= Beginning of Section =

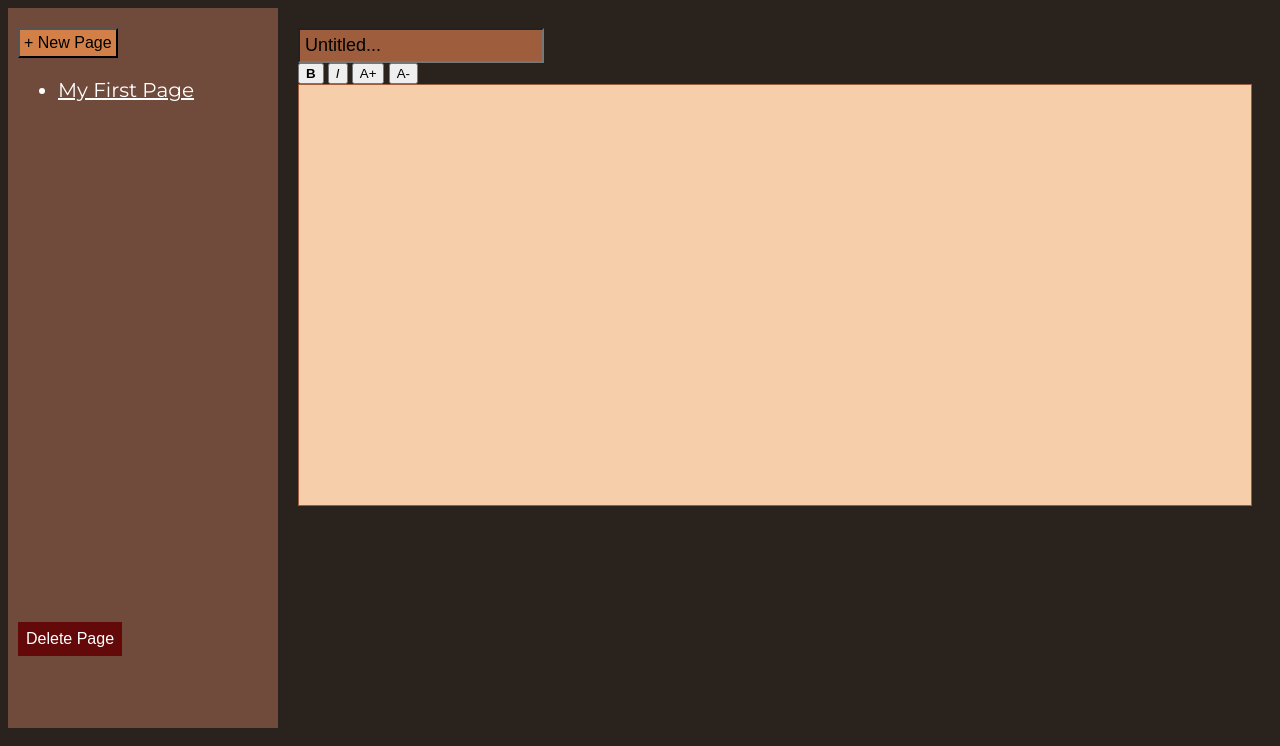
Repository: Dharshinimk-521/notes-app
Page: index.html
These files come from the project's save history. The page is drawn as it stood at one moment and after the next save; the edit follows.
The browser window is 1280 px wide. The pictures show the whole page.

Above is the page before, as saved 2026-04-18 22:41:39.

### index.html
<!DOCTYPE html>
<html lang="en">
    <head>
        <meta charset="UTF-8">
        <meta name="viewport" content="width=device-width, initial-scale=1.0">
        <title>Notes App</title>
        <link rel="stylesheet" href="style.css">
        <link rel="preconnect" href="https://fonts.googleapis.com">
        <link rel="preconnect" href="https://fonts.gstatic.com" crossorigin>
        <link href="https://fonts.googleapis.com/css2?family=Montserrat:ital,wght@0,100..900;1,100..900&display=swap" rel="stylesheet">
        <script src="app.js" defer></script>
    </head>
    <body>
    <div class="app">

        <aside class="sidebar">
        <button id="newPageBtn">+ New Page</button>
        <ul id="pageList"></ul>
        <button id="deletePageBtn"> Delete Page</button>
        </aside>

        <main class="editor">
            <input id="pageTitle" placeholder="Untitled..." />

            <div class="editor-container">


                <div class="tool-bar">
                    <button onclick="formatText('bold')"><b>B</b></button>
                    <button onclick="formatText('italic')"><i>I</i></button>
                    <button onclick="changeFontSize(1)">A+</button>
                    <button onclick="changeFontSize(-1)">A-</button>
                </div>


                <div id="editorArea" contenteditable="true"></div>

            </div>
        </main>

    </div>


    </body>
</html>

### style.css
body{
    font-family:'Montserrat',sans-serif;
    background-color: #29221D;
}
.app {
  margin: 0;
  display: flex;
  height: 100vh;

}

.sidebar {
  width: 250px;
  background: #704B3C;
  padding: 10px;
}

.editor {
  flex: 1;
  padding: 20px;
}

#editorArea {
  min-height: 400px;
  background-color: #F6CEA9;
  border: 1px solid #9E5E3D;
  padding: 10px;
  font-size: 16px;
}
#newPageBtn{
 background-color: #D28048;
 padding: 4px;
 margin-top: 10px;
 cursor:pointer;
 font-size: 16px;
}
#pageTitle{
    padding:5px;
    background-color: #9E5E3D;
    color: black;
    font-size: 18px;
}
::placeholder{
    color:black;
    opacity: 1
}
#deletePageBtn {
    margin-top: 500px;
  margin-bottom: 90px;
  background: #630909;
  color: white;
  border: none;
  padding: 8px;
  cursor: pointer;
  font-size: 16px;
}
#pageList{
    text-decoration: underline;
    color:white;
    cursor: pointer;
    font-size: 20px;
}

.toolbar {
  background: #222222;
  padding: 8px;
  border-bottom: 1px solid #ddd;
}

.toolbar button {
  margin-right: 5px;
  padding: 5px 8px;
  cursor: pointer;
}

### app.js
// Load pages from localStorage OR use default
let pages = JSON.parse(localStorage.getItem("pages")) || [
  {
    id: "123",
    title: "My First Page",
    content: "<p>Hello world</p>"
  }
];

let currentPageId = null;

// Save all pages
function savePages() {
  localStorage.setItem("pages", JSON.stringify(pages));
}

// Create new page
function createPage() {
  const newPage = {
    id: Date.now().toString(),
    title: "Untitled",
    content: ""
  };

  pages.push(newPage);
  savePages();
  renderPages();
  openPage(newPage.id);
}

// Render sidebar
function renderPages() {
  const pageList = document.getElementById("pageList");
  pageList.innerHTML = "";

  pages.forEach((page) => {
    const li = document.createElement("li");
    li.textContent = page.title;

    if (page.id === currentPageId) {
      li.style.background = "#ddd";

    }

    li.onclick = () => openPage(page.id);

    pageList.appendChild(li);
  });
}

// Open page
function openPage(id) {
    console.log("Opening page:", id);
  const page = pages.find(p => p.id === id);
  currentPageId = id;

  if (!page) return;

  document.getElementById("pageTitle").value = page.title;
  document.getElementById("editorArea").innerHTML = page.content;
}

// Auto save current page
function saveCurrentPage() {
  const page = pages.find(p => p.id === currentPageId);
  if (!page) return;

  page.title = document.getElementById("pageTitle").value;
  page.content = document.getElementById("editorArea").innerHTML;

  savePages();
}
//del func
function deleteCurrentPage() {
  if (!currentPageId) return;

  const confirmDelete = confirm("Delete this page?");
  if (!confirmDelete) return;

  pages = pages.filter(p => p.id !== currentPageId);

  savePages();
  renderPages();

  if (pages.length > 0) {
    openPage(pages[0].id);
  } else {
    currentPageId = null;
    document.getElementById("pageTitle").value = "";
    document.getElementById("editorArea").innerHTML = "";
  }
}
// Event listeners
document.getElementById("newPageBtn").onclick = createPage;
document.getElementById("editorArea").addEventListener("input", saveCurrentPage);
document.getElementById("pageTitle").addEventListener("input", saveCurrentPage);
document.getElementById("deletePageBtn").onclick = deleteCurrentPage;
// Initial render
renderPages();

After the next save:
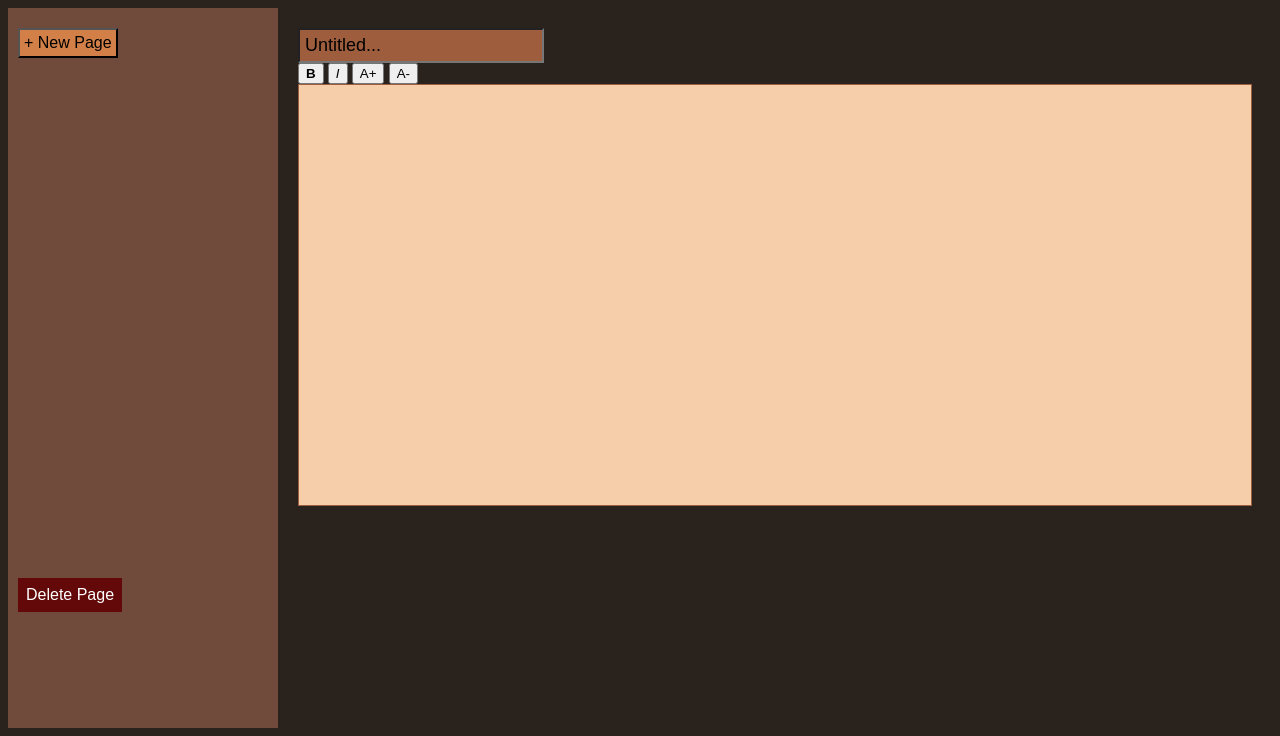
Console error: SyntaxError: Unexpected token '}'
Saved 2 min 44 s later.
--- a/app.js
+++ b/app.js
@@ -90,6 +90,9 @@
     document.getElementById("editorArea").innerHTML = "";
   }
 }
+function formatText(command) {
+  const editor=
+}
 // Event listeners
 document.getElementById("newPageBtn").onclick = createPage;
 document.getElementById("editorArea").addEventListener("input", saveCurrentPage);

After the save that followed:
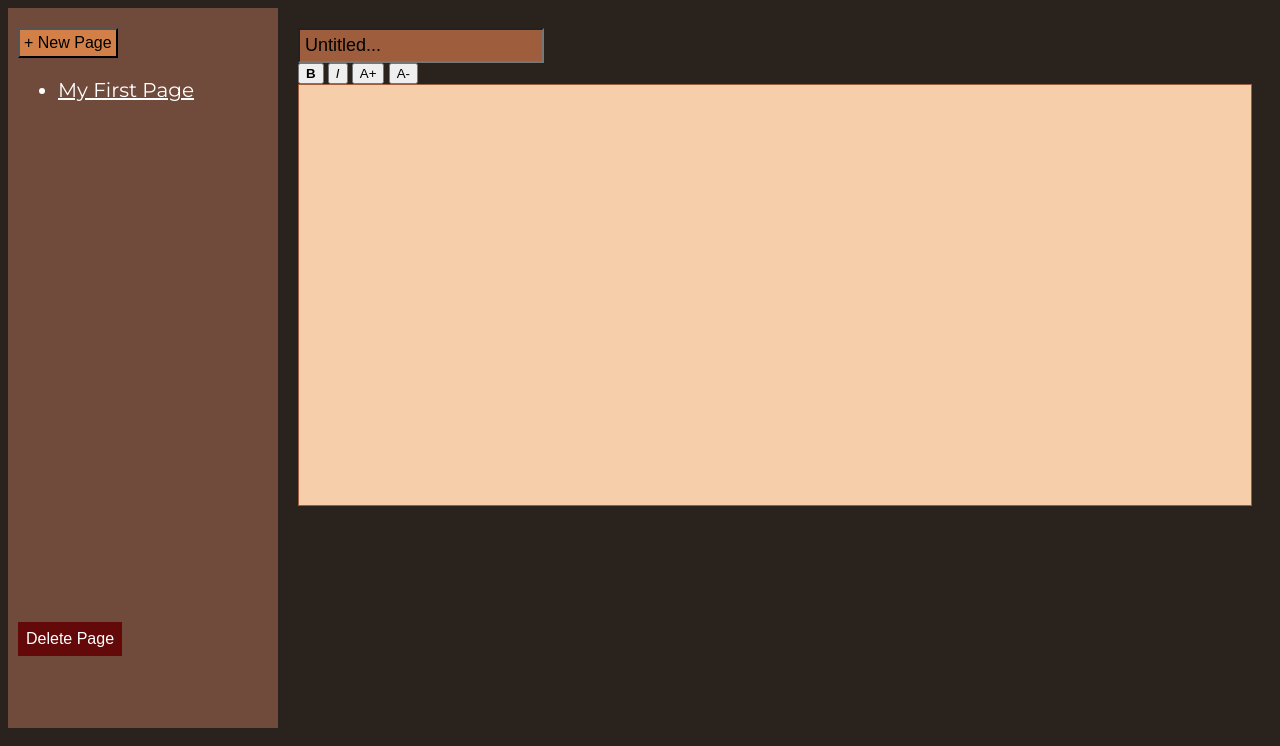
The error is gone.
Saved 5 s later.
--- a/app.js
+++ b/app.js
@@ -91,7 +91,7 @@
   }
 }
 function formatText(command) {
-  const editor=
+  const editor= document
 }
 // Event listeners
 document.getElementById("newPageBtn").onclick = createPage;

= End of Section =

**Problem to solve**. The answer should contain only the lines from the beginning of the material above through the line with "<title>Notes App</title>", retyped exactly, with the pictures removed.

**Output below**.
Repository: Dharshinimk-521/notes-app
Page: index.html
These files come from the project's save history. The page is drawn as it stood at one moment and after the next save; the edit follows.
The browser window is 1280 px wide. The pictures show the whole page.

Above is the page before, as saved 2026-04-18 22:41:39.

### index.html
<!DOCTYPE html>
<html lang="en">
    <head>
        <meta charset="UTF-8">
        <meta name="viewport" content="width=device-width, initial-scale=1.0">
        <title>Notes App</title>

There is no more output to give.